- The world’s first comprehensive AI law, the EU AI Act, focuses primarily on strengthening rules around data quality, transparency, human oversight and accountability while addressing the ethical questions and implementation challenges in various sectors.
- A team at IBM under the leadership of Armand Ruiz, Director of AI, develops a GPT tool to assist in evaluating projects for compliance with the EU AI Act.
The European Commission first introduced the inaugural regulatory framework for AI within the EU in April 2021. As a component of its digital strategy, the European Union (EU) focussed to establish regulations for artificial intelligence (AI) to enhance the conditions surrounding the development and application of the revolutionary technology. EU Commissioner for Internal Market, Thierry Breton, said in a statement when the legislation was first proposed in 2021:
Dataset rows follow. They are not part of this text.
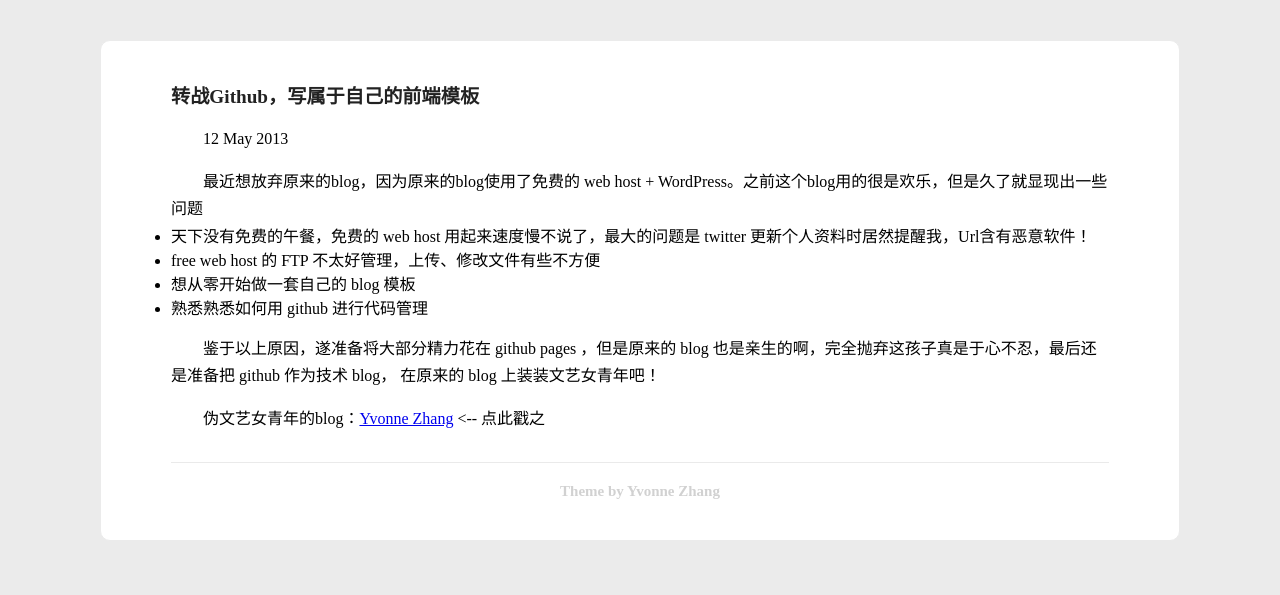
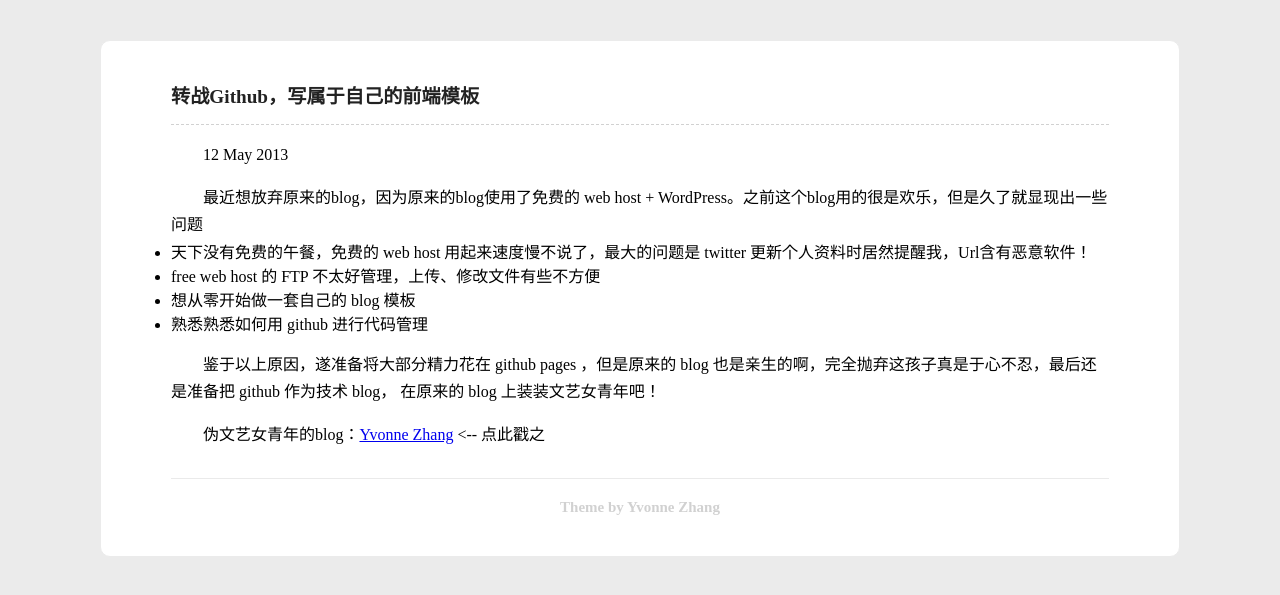
Before and after one commit to fcrosfly/myblog, a Jekyll site: the page built from _posts/2013-05-12-转战Github，写属于自己的前端模板.html, in a window 1280 px wide. Shown: the top 595 px of the page. Built offline with Jekyll 4.4.1, drawn with Linux system fonts in a browser that asks for light colours.

Commit message:
Update 2013-05-12-转战Github，写属于自己的前端模板.html

```diff
--- a/_posts/2013-05-12-转战Github，写属于自己的前端模板.html
+++ b/_posts/2013-05-12-转战Github，写属于自己的前端模板.html
@@ -2,7 +2,7 @@
 layout: default
 title: 转战Github，写属于自己的前端模板
 ---
-<h2>{{ page.title }}</h2>
+<h2 id="title">{{ page.title }}</h2>
 <p>{{ page.date | date_to_string }}</p>
 <p>最近想放弃原来的blog，因为原来的blog使用了免费的 web host + WordPress。之前这个blog用的很是欢乐，但是久了就显现出一些问题</p>
 <ul>
```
“[AI] has been around for decades but has reached new capacities fuelled by computing power.”
Armand Ruiz, the Director of AI at IBM, has crafted a GPT-leveraged tool that is specifically designed to facilitate a comprehensive analysis of projects for compliance with the EU AI Act. This innovative tool serves as a valuable resource for businesses, providing them with a structured approach to assess and ensure the alignment of their AI initiatives with the intricate requirements stipulated by the regulatory framework.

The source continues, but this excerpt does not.